  1. Avatar

    Thank you, Amy Julia! Well said. I found myself asking these same questions when the news broke. It’s unsettling when someone like Vanier upends his own legacy and disappoints us utterly–when a man whose words shaped my understanding does something violent and out of line not only with my own beliefs, but with the very essence of what he taught and seemed to himself believe. My first thought was also for myself, when it should have been for the women he victimized. I see how backwards that is. And human. And yes, “I suppose that is my hope—that his words and ideals prove to be more enduring, and far more true, than his abuse of power and position. I hope and pray that the flourishing lives within L’Arche communities continue to bear witness to what Vanier’s abuse of power does not: that all human beings are vulnerable and broken, beautiful and gifted. That all human beings are worthy of the dignity and protection of love.”

    1. Amy Julia Becker
      Amy Julia Becker

      Sara–yes, exactly. It’s devastating news no matter what, but the hypocrisy is what makes it confusing and even more insidious I think. Thanks for your thoughts.

  2. Avatar
    DDF

    Thank you for your piece about John Paul Vanier. I read your book and remember the epigraph with his words. It was a good choice. Vanier’s deep love & concern for the disabled and disadvantaged had a big influence on my life and ministry. I feel horrible for these women, who endured abuse at the hands of a caring, talented, but very broken man. I am so sorry. … I direct a nonprofit that cares for pastors — counseling, mentoring, coaching. Ministry is built on trust, which takes a looong time to build. It sobers me deeply to realize you can lose, almost instantly, what you have taken a lifetime to build. May God have mercy.

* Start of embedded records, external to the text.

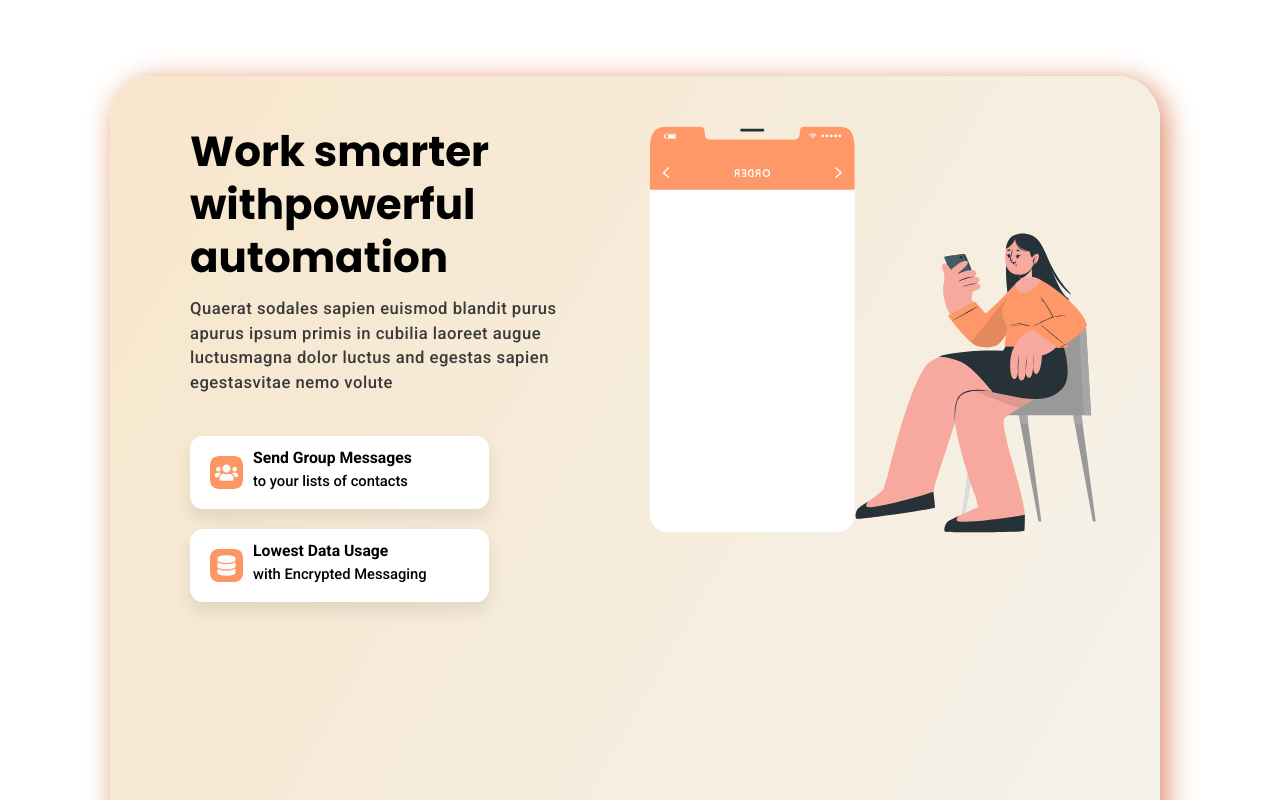
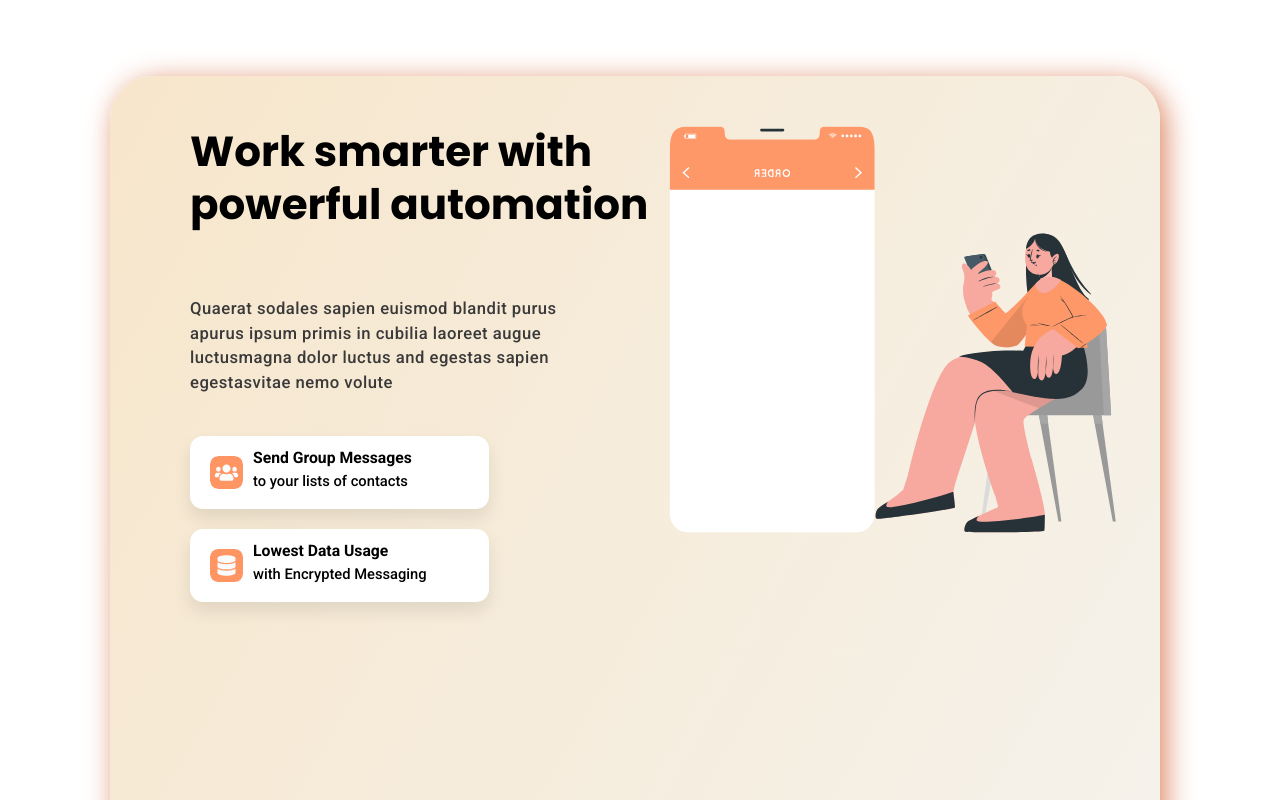
Before and after one commit to ek-sarath/ui-pro, a React (Create React App) app: page / in a window 1280 px wide. Shown: the part 3160-3960 px from the top of the page. Built offline with nearby package versions, Linux system fonts and the light colour scheme.

Commit message:
Again Com

```diff
--- a/src/App.css
+++ b/src/App.css
@@ -469,7 +469,7 @@ margin-top: 10px;
 
 .IconPaste{
 margin-top: 10px;
-margin-left: 10px;
+margin-left: 30px;
 }
 
 
--- a/src/App.js
+++ b/src/App.js
@@ -126,7 +126,7 @@ function App() {
               <div className="left-half">
 
               <div className='MobileHead'>
-                  <h3>Work smarter withpowerful automation</h3><br/>
+                  <h3>Work smarter with powerful automation</h3><br/>
                   <h6>Quaerat sodales sapien euismod blandit purus apurus ipsum primis in cubilia laoreet augue luctusmagna dolor luctus and egestas sapien egestasvitae nemo volute
                    </h6>
                    <WhiteCard/><br/>
```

    1. Amy Julia Becker
      Amy Julia Becker

      I do think in this case because Vanier’s actions were sustained for such a long period of time, and with a number of women, it discredits him more and in a different way than if a different offense had come to light. All the more reason for your work–to provide the support for the leaders so that they do not abuse their own positions. Thank you.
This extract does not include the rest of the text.